**Action item**
Pictures aside, print all of the data below exactly as written.

**Entries supplied**

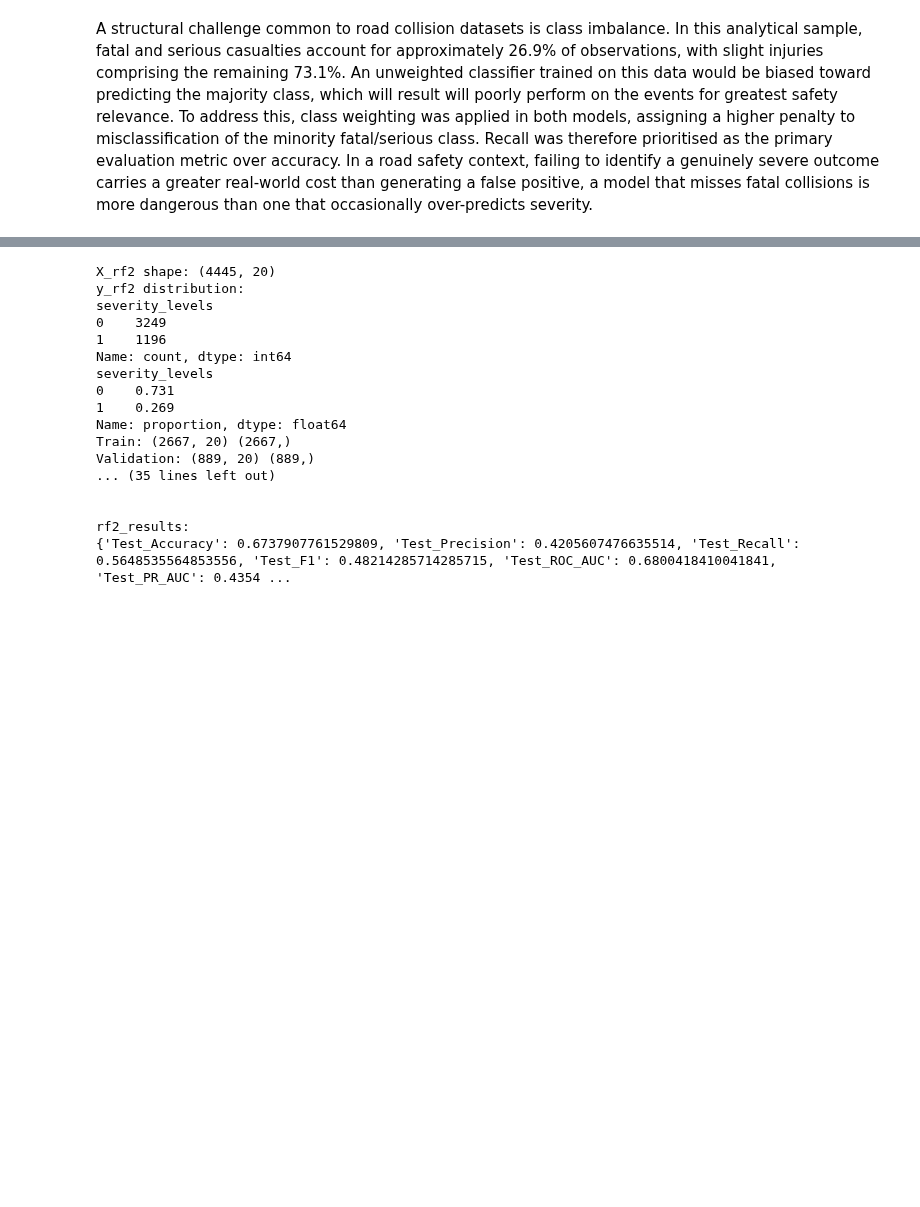
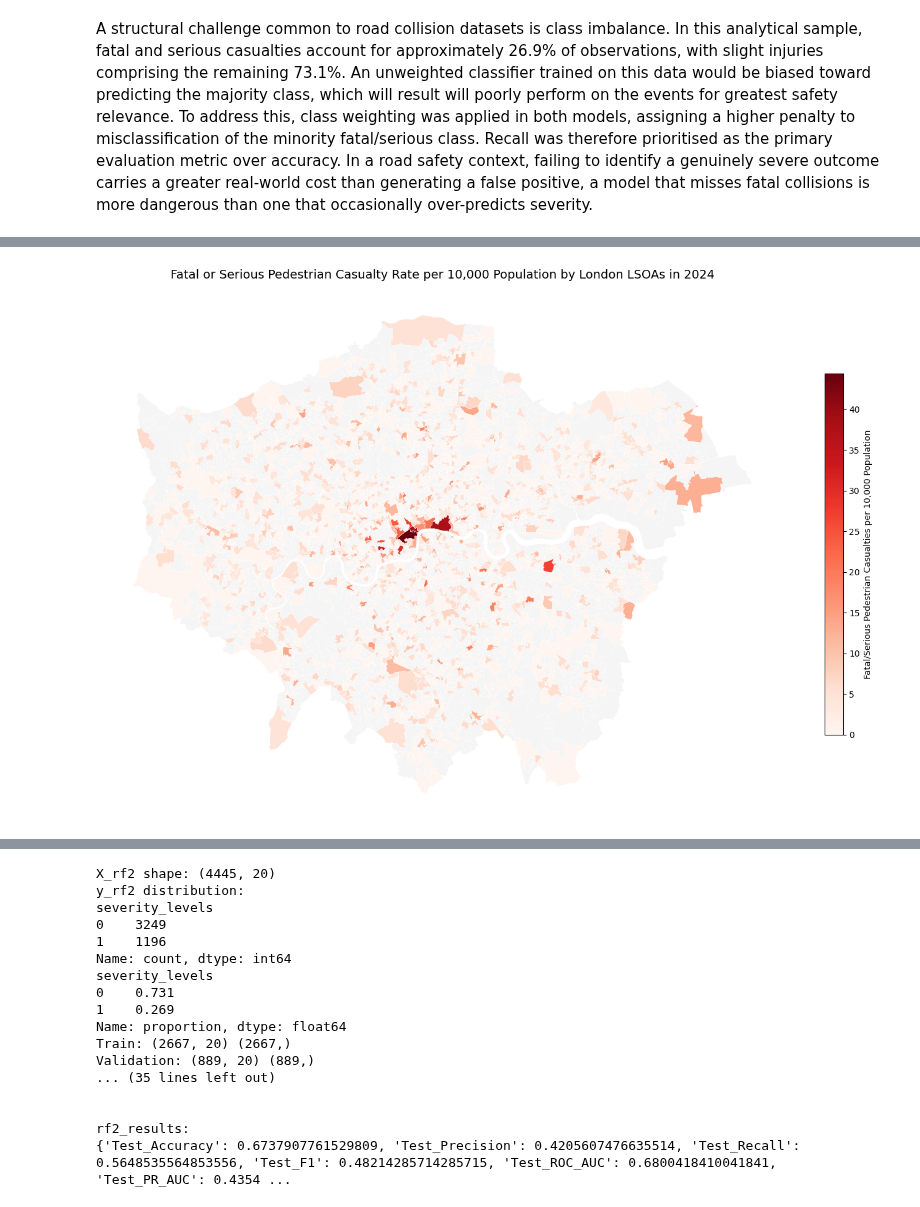
Before and after one commit to christychoicc/DSSS_Coursework, a Jupyter notebook: DSSS_Submission.ipynb, the cells around one changed output, grey strips where cells are left out. Drawn from its saved outputs; the diff is of its cells as text; code cells hidden in the pictures; blank space fills up the shorter version.

```diff
--- a/DSSS_Submission.ipynb
+++ b/DSSS_Submission.ipynb
@@ -899 +969,81 @@ Recall was therefore prioritised as the primary evaluation metric over accuracy.
+# %%
+# lsoa_pop = pd.read_excel(
+#     'sapelsoasyoa20222024.xlsx',
+#     sheet_name='Mid-2024 LSOA 2021',
+#     skiprows=4
+# )
+
+# Get LSOA code and total population by column index
+pop = lsoa_pop.iloc[:, [2, 4]].copy()
+pop.columns = ['LSOA11CD', 'population']
+
+# Filter to London LSOAs only
+pop_london = pop[pop['LSOA11CD'].str.startswith('E01')].copy()
+pop_london['population'] = pd.to_numeric(pop_london['population'], errors='coerce')
+
+
+# Aggregate severity by LSOA
+lsoa_severity = (
+    df_clean.groupby('lsoa_of_accident_location')['severity_levels']
+    .agg(
+        total_collisions='count',
+        fatal_serious='sum'
+    )
+    .reset_index()
+    .rename(columns={'lsoa_of_accident_location': 'LSOA11CD'})
+)
+
+
+# Merge boundary, severity, population estimates
+lsoa_map = london_lsoa.merge(
+    lsoa_severity,
+    on='LSOA11CD',
+    how='left'
+)
+lsoa_map = lsoa_map.merge(
+    pop_london,
+    on='LSOA11CD',
+    how='left'
+)
+
+
+# Calculate rate per 10,000 residents
+lsoa_map['rate_per_10000'] = (
+    lsoa_map['fatal_serious'] / lsoa_map['population'] * 10_000
+).round(2)
+
+# Plot map
+fig, ax = plt.subplots(figsize=(14, 10))
+
+# London LSOA
+lsoa_map[lsoa_map['rate_per_10000'].isna()].plot(
+    ax=ax,
+    color='#f5f5f5',
+    edgecolor='white',
+    linewidth=0.3
+)
+# Fatal or serious
+lsoa_map[lsoa_map['rate_per_10000'].notna()].plot(
+    column='rate_per_10000',
+    ax=ax,
+    cmap='Reds',
+    edgecolor='white',
+    linewidth=0.3,
+    legend=True,
+    legend_kwds={
+        'label': 'Fatal/Serious Pedestrian Casualties per 10,000 Population',
+        'orientation': 'vertical',
+        'shrink': 0.6
+    }
+)
+
+ax.set_title(
+    'Fatal or Serious Pedestrian Casualty Rate per 10,000 Population by London LSOAs in 2024',
+    fontsize=14, pad=15
+)
+ax.set_axis_off()
+plt.tight_layout()
+plt.show()
+# %% [output]
+[figure, added]
 # %% [markdown]
```
Also changed, not shown: parts of 42 cells of this notebook.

**Solution below**
Before and after one commit to christychoicc/DSSS_Coursework, a Jupyter notebook: DSSS_Submission.ipynb, the cells around one changed output, grey strips where cells are left out. Drawn from its saved outputs; the diff is of its cells as text; code cells hidden in the pictures; blank space fills up the shorter version.

```diff
--- a/DSSS_Submission.ipynb
+++ b/DSSS_Submission.ipynb
@@ -899 +969,81 @@ Recall was therefore prioritised as the primary evaluation metric over accuracy.
+# %%
+# lsoa_pop = pd.read_excel(
+#     'sapelsoasyoa20222024.xlsx',
+#     sheet_name='Mid-2024 LSOA 2021',
+#     skiprows=4
+# )
+
+# Get LSOA code and total population by column index
+pop = lsoa_pop.iloc[:, [2, 4]].copy()
+pop.columns = ['LSOA11CD', 'population']
+
+# Filter to London LSOAs only
+pop_london = pop[pop['LSOA11CD'].str.startswith('E01')].copy()
+pop_london['population'] = pd.to_numeric(pop_london['population'], errors='coerce')
+
+
+# Aggregate severity by LSOA
+lsoa_severity = (
+    df_clean.groupby('lsoa_of_accident_location')['severity_levels']
+    .agg(
+        total_collisions='count',
+        fatal_serious='sum'
+    )
+    .reset_index()
+    .rename(columns={'lsoa_of_accident_location': 'LSOA11CD'})
+)
+
+
+# Merge boundary, severity, population estimates
+lsoa_map = london_lsoa.merge(
+    lsoa_severity,
+    on='LSOA11CD',
+    how='left'
+)
+lsoa_map = lsoa_map.merge(
+    pop_london,
+    on='LSOA11CD',
+    how='left'
+)
+
+
+# Calculate rate per 10,000 residents
+lsoa_map['rate_per_10000'] = (
+    lsoa_map['fatal_serious'] / lsoa_map['population'] * 10_000
+).round(2)
+
+# Plot map
+fig, ax = plt.subplots(figsize=(14, 10))
+
+# London LSOA
+lsoa_map[lsoa_map['rate_per_10000'].isna()].plot(
+    ax=ax,
+    color='#f5f5f5',
+    edgecolor='white',
+    linewidth=0.3
+)
+# Fatal or serious
+lsoa_map[lsoa_map['rate_per_10000'].notna()].plot(
+    column='rate_per_10000',
+    ax=ax,
+    cmap='Reds',
+    edgecolor='white',
+    linewidth=0.3,
+    legend=True,
+    legend_kwds={
+        'label': 'Fatal/Serious Pedestrian Casualties per 10,000 Population',
+        'orientation': 'vertical',
+        'shrink': 0.6
+    }
+)
+
+ax.set_title(
+    'Fatal or Serious Pedestrian Casualty Rate per 10,000 Population by London LSOAs in 2024',
+    fontsize=14, pad=15
+)
+ax.set_axis_off()
+plt.tight_layout()
+plt.show()
+# %% [output]
+[figure, added]
 # %% [markdown]
```
Also changed, not shown: parts of 42 cells of this notebook.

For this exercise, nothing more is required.